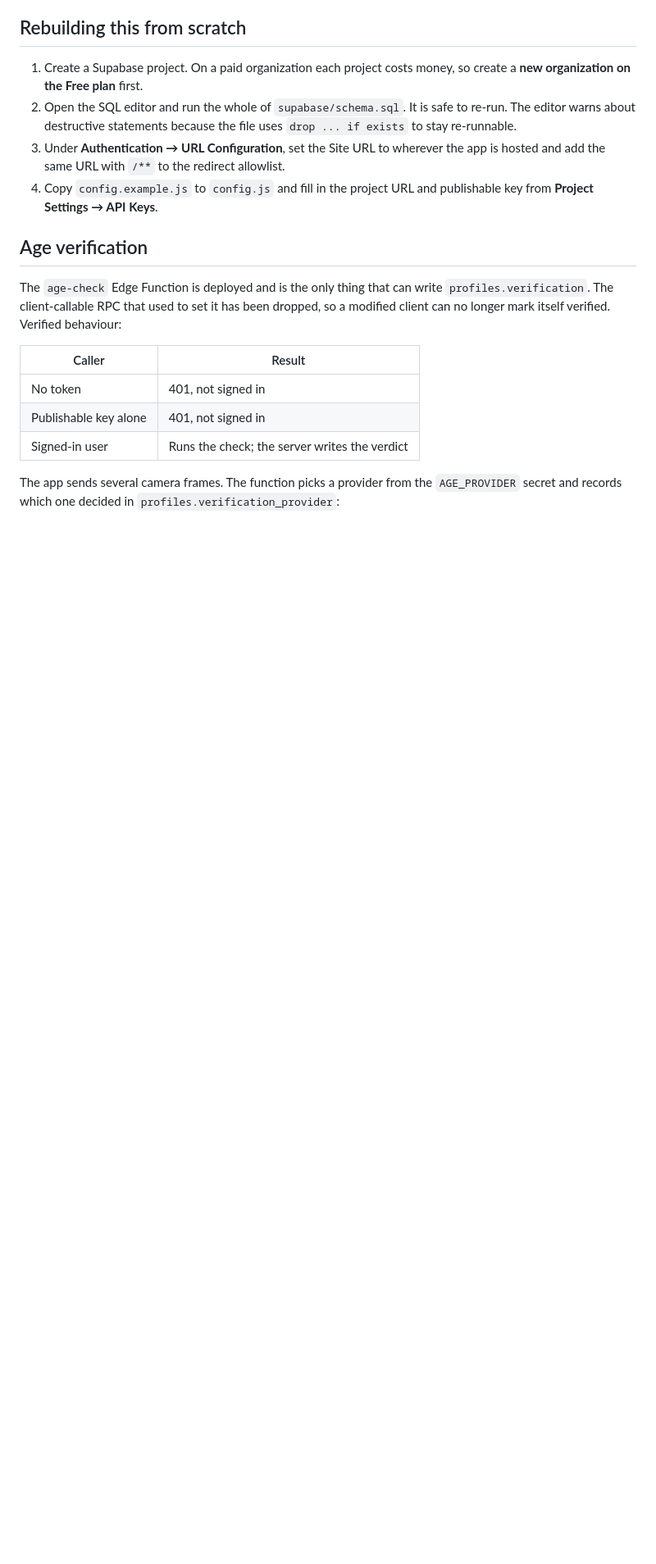
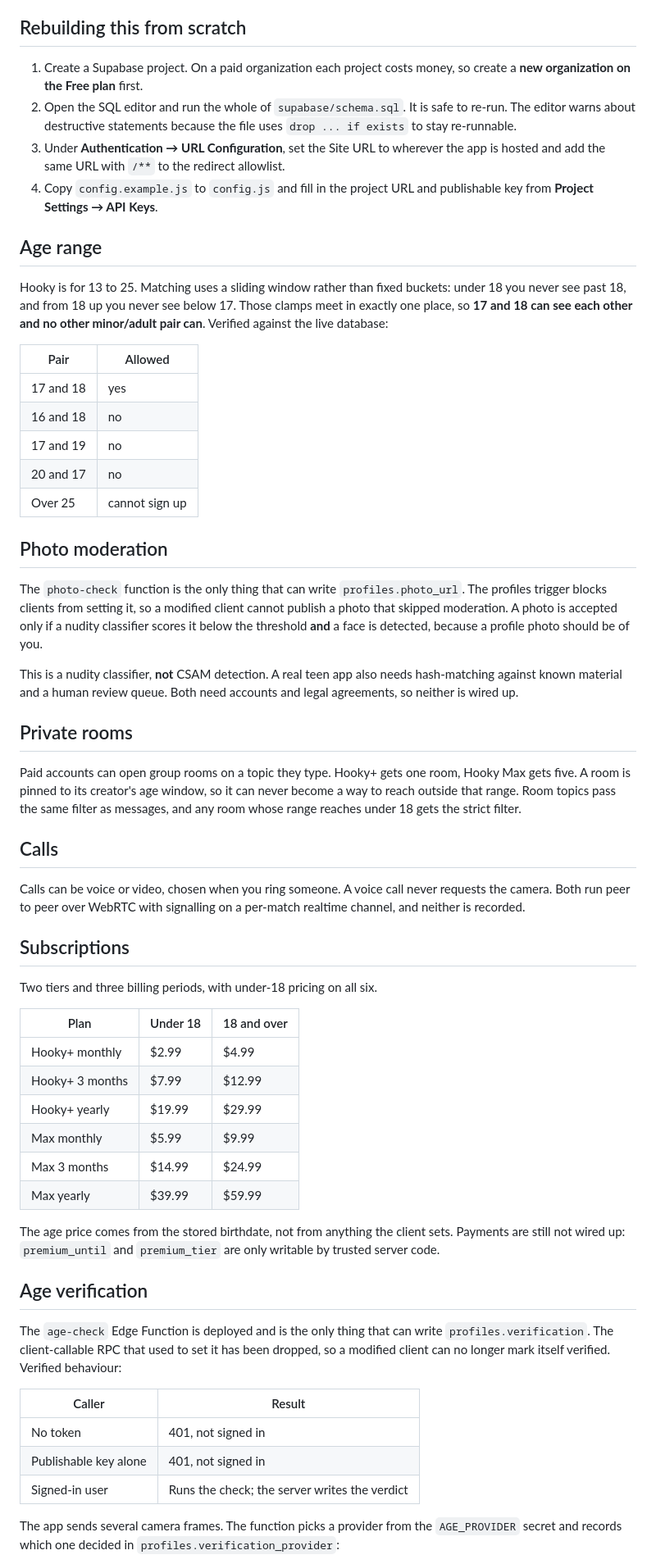
Before and after one commit to NavaBLossom360/hooky-app, a Markdown page: SETUP.md, the part around one of its changes. Shown at 82% size. Drawn GitHub-style; blank space fills up the shorter version.

```diff
--- a/SETUP.md
+++ b/SETUP.md
@@ -61,6 +61,63 @@ direct SQL access from outside the dashboard.
    app is hosted and add the same URL with `/**` to the redirect allowlist.
 4. Copy `config.example.js` to `config.js` and fill in the project URL and
    publishable key from **Project Settings → API Keys**.
+
+## Age range
+
+Hooky is for 13 to 25. Matching uses a sliding window rather than fixed buckets:
+under 18 you never see past 18, and from 18 up you never see below 17. Those
+clamps meet in exactly one place, so **17 and 18 can see each other and no other
+minor/adult pair can**. Verified against the live database:
+
+| Pair | Allowed |
+| --- | --- |
+| 17 and 18 | yes |
+| 16 and 18 | no |
+| 17 and 19 | no |
+| 20 and 17 | no |
+| Over 25 | cannot sign up |
+
+## Photo moderation
+
+The `photo-check` function is the only thing that can write
+`profiles.photo_url`. The profiles trigger blocks clients from setting it, so a
+modified client cannot publish a photo that skipped moderation. A photo is
+accepted only if a nudity classifier scores it below the threshold **and** a
+face is detected, because a profile photo should be of you.
+
+This is a nudity classifier, **not** CSAM detection. A real teen app also needs
+hash-matching against known material and a human review queue. Both need
+accounts and legal agreements, so neither is wired up.
+
+## Private rooms
+
+Paid accounts can open group rooms on a topic they type. Hooky+ gets one room,
+Hooky Max gets five. A room is pinned to its creator's age window, so it can
+never become a way to reach outside that range. Room topics pass the same filter
+as messages, and any room whose range reaches under 18 gets the strict filter.
+
+## Calls
+
+Calls can be voice or video, chosen when you ring someone. A voice call never
+requests the camera. Both run peer to peer over WebRTC with signalling on a
+per-match realtime channel, and neither is recorded.
+
+## Subscriptions
+
+Two tiers and three billing periods, with under-18 pricing on all six.
+
+| Plan | Under 18 | 18 and over |
+| --- | --- | --- |
+| Hooky+ monthly | $2.99 | $4.99 |
+| Hooky+ 3 months | $7.99 | $12.99 |
+| Hooky+ yearly | $19.99 | $29.99 |
+| Max monthly | $5.99 | $9.99 |
+| Max 3 months | $14.99 | $24.99 |
+| Max yearly | $39.99 | $59.99 |
+
+The age price comes from the stored birthdate, not from anything the client
+sets. Payments are still not wired up: `premium_until` and `premium_tier` are
+only writable by trusted server code.
 
 ## Age verification
 
```
Also changed, not shown: other parts of SETUP.md (+2 -2 lines), README.md (+2 -1 lines).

* * * *

Everything in the records must be returned exactly, except the pictures.

**ANSWER TO THE EXERCISE:**
Before and after one commit to NavaBLossom360/hooky-app, a Markdown page: SETUP.md, the part around one of its changes. Shown at 82% size. Drawn GitHub-style; blank space fills up the shorter version.

```diff
--- a/SETUP.md
+++ b/SETUP.md
@@ -61,6 +61,63 @@ direct SQL access from outside the dashboard.
    app is hosted and add the same URL with `/**` to the redirect allowlist.
 4. Copy `config.example.js` to `config.js` and fill in the project URL and
    publishable key from **Project Settings → API Keys**.
+
+## Age range
+
+Hooky is for 13 to 25. Matching uses a sliding window rather than fixed buckets:
+under 18 you never see past 18, and from 18 up you never see below 17. Those
+clamps meet in exactly one place, so **17 and 18 can see each other and no other
+minor/adult pair can**. Verified against the live database:
+
+| Pair | Allowed |
+| --- | --- |
+| 17 and 18 | yes |
+| 16 and 18 | no |
+| 17 and 19 | no |
+| 20 and 17 | no |
+| Over 25 | cannot sign up |
+
+## Photo moderation
+
+The `photo-check` function is the only thing that can write
+`profiles.photo_url`. The profiles trigger blocks clients from setting it, so a
+modified client cannot publish a photo that skipped moderation. A photo is
+accepted only if a nudity classifier scores it below the threshold **and** a
+face is detected, because a profile photo should be of you.
+
+This is a nudity classifier, **not** CSAM detection. A real teen app also needs
+hash-matching against known material and a human review queue. Both need
+accounts and legal agreements, so neither is wired up.
+
+## Private rooms
+
+Paid accounts can open group rooms on a topic they type. Hooky+ gets one room,
+Hooky Max gets five. A room is pinned to its creator's age window, so it can
+never become a way to reach outside that range. Room topics pass the same filter
+as messages, and any room whose range reaches under 18 gets the strict filter.
+
+## Calls
+
+Calls can be voice or video, chosen when you ring someone. A voice call never
+requests the camera. Both run peer to peer over WebRTC with signalling on a
+per-match realtime channel, and neither is recorded.
+
+## Subscriptions
+
+Two tiers and three billing periods, with under-18 pricing on all six.
+
+| Plan | Under 18 | 18 and over |
+| --- | --- | --- |
+| Hooky+ monthly | $2.99 | $4.99 |
+| Hooky+ 3 months | $7.99 | $12.99 |
+| Hooky+ yearly | $19.99 | $29.99 |
+| Max monthly | $5.99 | $9.99 |
+| Max 3 months | $14.99 | $24.99 |
+| Max yearly | $39.99 | $59.99 |
+
+The age price comes from the stored birthdate, not from anything the client
+sets. Payments are still not wired up: `premium_until` and `premium_tier` are
+only writable by trusted server code.
 
 ## Age verification
 
```
Also changed, not shown: other parts of SETUP.md (+2 -2 lines), README.md (+2 -1 lines).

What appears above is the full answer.